St. Charles Family LawyerWhen parents are getting a divorce or separating, one of the most contentious issues is often who will have more parenting time to spend with the children. Few parents are willing to give up any amount of time they could spend with their child in a shared custody arrangement. While Illinois has largely dispensed with the term “primary custody,” it does often work out so that one parent’s home is the child’s primary residence, while the other parent enjoys shorter amounts of parenting time. Determining which parent will have the children most of the time can be difficult for many families. One option that many parents choose is to enlist the help of a mediator and work out an arrangement by mutual agreement. However, in cases where this is not possible or practical for any reason, it typically falls to the court to make that decision. While a child’s input on the matter is important, it is not generally the deciding factor. 

How a Child’s Wishes Factor into Parenting Time Decisions

Illinois state law governs that a court should take into consideration “the wishes of the child, taking into account the child’s maturity and ability to express reasoned and independent preferences as to parenting time.” This means that the court will consider not only the preference expressed by the child, but also the child’s individual ability to make a mature and responsible decision. 

Young children in particular are often manipulated or bribed by one parent to tell the court that they want to remain with that parent. However, it is unwise to attempt to do this. In many cases, the court will appoint a guardian ad litem to speak with the child individually to help determine what type of arrangement would be best for the child.

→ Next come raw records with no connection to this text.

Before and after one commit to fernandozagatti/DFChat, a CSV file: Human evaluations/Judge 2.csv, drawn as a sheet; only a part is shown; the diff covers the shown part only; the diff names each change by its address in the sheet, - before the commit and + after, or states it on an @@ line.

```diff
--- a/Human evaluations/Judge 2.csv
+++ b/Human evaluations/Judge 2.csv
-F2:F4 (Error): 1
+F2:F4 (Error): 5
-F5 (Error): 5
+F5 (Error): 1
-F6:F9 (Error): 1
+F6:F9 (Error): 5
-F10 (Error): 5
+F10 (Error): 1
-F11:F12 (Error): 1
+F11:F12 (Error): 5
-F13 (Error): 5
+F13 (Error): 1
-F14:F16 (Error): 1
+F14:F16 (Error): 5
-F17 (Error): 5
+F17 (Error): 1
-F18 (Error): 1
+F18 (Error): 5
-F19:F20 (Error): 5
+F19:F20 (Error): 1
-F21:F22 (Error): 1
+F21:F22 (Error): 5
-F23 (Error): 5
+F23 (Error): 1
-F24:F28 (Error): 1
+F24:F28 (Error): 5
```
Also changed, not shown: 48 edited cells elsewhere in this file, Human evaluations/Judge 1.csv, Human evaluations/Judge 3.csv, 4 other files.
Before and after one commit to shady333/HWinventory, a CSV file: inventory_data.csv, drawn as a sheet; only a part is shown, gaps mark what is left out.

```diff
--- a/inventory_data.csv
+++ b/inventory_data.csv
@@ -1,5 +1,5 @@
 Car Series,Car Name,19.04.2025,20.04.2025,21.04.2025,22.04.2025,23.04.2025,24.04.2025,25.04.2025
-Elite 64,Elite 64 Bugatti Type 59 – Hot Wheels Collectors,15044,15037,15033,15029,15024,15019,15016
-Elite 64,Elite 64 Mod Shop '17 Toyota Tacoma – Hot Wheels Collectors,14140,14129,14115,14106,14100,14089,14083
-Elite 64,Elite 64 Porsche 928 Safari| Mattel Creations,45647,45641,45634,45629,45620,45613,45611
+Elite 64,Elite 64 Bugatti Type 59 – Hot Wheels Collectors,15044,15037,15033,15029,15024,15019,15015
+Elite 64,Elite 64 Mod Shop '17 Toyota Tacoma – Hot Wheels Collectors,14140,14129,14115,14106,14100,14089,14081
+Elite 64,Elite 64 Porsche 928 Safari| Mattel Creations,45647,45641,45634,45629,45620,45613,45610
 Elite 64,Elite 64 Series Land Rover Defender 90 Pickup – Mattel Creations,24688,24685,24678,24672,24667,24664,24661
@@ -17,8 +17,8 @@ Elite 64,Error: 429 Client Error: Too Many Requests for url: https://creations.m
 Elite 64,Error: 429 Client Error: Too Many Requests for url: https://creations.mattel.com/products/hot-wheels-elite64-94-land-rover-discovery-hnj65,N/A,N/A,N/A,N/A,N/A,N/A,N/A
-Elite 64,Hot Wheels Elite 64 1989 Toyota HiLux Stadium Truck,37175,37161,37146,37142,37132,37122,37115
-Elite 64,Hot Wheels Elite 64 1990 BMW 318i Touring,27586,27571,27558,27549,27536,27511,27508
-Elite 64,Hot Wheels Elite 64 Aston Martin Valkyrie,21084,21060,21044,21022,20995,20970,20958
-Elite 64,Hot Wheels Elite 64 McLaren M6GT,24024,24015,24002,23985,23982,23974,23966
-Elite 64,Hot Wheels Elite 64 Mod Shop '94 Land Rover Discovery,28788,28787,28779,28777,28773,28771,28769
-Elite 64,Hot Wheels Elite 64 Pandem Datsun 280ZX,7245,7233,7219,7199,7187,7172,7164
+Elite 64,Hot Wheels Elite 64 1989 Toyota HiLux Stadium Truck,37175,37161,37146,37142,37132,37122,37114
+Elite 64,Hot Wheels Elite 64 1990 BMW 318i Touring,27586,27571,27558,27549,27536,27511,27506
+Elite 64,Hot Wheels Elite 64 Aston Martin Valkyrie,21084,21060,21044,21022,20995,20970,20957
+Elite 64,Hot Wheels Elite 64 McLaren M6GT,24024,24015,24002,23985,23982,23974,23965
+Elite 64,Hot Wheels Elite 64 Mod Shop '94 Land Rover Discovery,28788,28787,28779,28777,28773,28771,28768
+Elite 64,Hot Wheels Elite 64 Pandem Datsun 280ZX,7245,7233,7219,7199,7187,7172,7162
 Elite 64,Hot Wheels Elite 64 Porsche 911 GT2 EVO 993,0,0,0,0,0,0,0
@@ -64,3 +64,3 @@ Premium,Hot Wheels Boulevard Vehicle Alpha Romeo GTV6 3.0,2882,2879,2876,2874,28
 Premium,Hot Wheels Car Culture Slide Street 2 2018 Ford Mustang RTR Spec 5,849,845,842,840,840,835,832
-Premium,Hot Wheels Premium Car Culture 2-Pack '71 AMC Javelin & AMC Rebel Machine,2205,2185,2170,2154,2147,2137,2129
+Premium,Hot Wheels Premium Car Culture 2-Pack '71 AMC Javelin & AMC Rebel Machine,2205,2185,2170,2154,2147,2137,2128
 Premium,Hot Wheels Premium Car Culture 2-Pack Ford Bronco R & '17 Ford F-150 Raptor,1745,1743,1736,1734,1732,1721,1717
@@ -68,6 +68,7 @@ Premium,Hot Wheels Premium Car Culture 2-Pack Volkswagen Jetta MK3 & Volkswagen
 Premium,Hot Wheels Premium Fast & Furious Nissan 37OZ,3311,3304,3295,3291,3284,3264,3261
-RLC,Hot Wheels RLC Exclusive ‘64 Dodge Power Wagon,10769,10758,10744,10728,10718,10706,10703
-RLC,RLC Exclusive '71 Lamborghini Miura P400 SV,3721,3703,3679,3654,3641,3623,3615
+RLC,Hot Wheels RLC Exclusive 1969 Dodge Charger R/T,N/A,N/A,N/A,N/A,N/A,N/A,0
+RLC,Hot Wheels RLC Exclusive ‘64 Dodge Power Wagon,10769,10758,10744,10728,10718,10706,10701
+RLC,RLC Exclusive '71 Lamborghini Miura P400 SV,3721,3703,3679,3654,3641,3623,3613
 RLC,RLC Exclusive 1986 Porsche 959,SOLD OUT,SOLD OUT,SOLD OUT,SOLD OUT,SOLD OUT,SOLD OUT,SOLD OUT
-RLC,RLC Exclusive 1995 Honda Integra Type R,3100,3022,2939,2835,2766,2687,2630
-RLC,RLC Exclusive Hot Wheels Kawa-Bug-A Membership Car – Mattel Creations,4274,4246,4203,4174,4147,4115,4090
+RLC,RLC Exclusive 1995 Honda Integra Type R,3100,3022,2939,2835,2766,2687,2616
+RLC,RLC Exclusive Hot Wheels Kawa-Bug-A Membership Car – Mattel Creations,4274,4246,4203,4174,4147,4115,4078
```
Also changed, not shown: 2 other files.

Guardians ad litem are trained professionals who can often detect when a child is simply parroting what a parent told them to say. 

The expressed preference of an older child may be given more weight. However, courts are aware that teenagers will often prefer to live with the more permissive parent – the parent who lets them stay out late, drink beer, or do other things the more strict parent may not allow. However, this is not always in the child’s best interests. The court will consider what is in the best interests of the child, which may not be what the child wants. The child’s preferences are but one of numerous factors Illinois courts consider in parenting time disputes. 

Contact a Kane County Parenting Time Lawyer

[[title]] is experienced in helping Illinois parents involved in a parenting time dispute, incident to divorce or otherwise. Our caring St. Charles parenting time attorneys want to help you do what is best for your child. For a complimentary consultation, please contact us at [[phone]].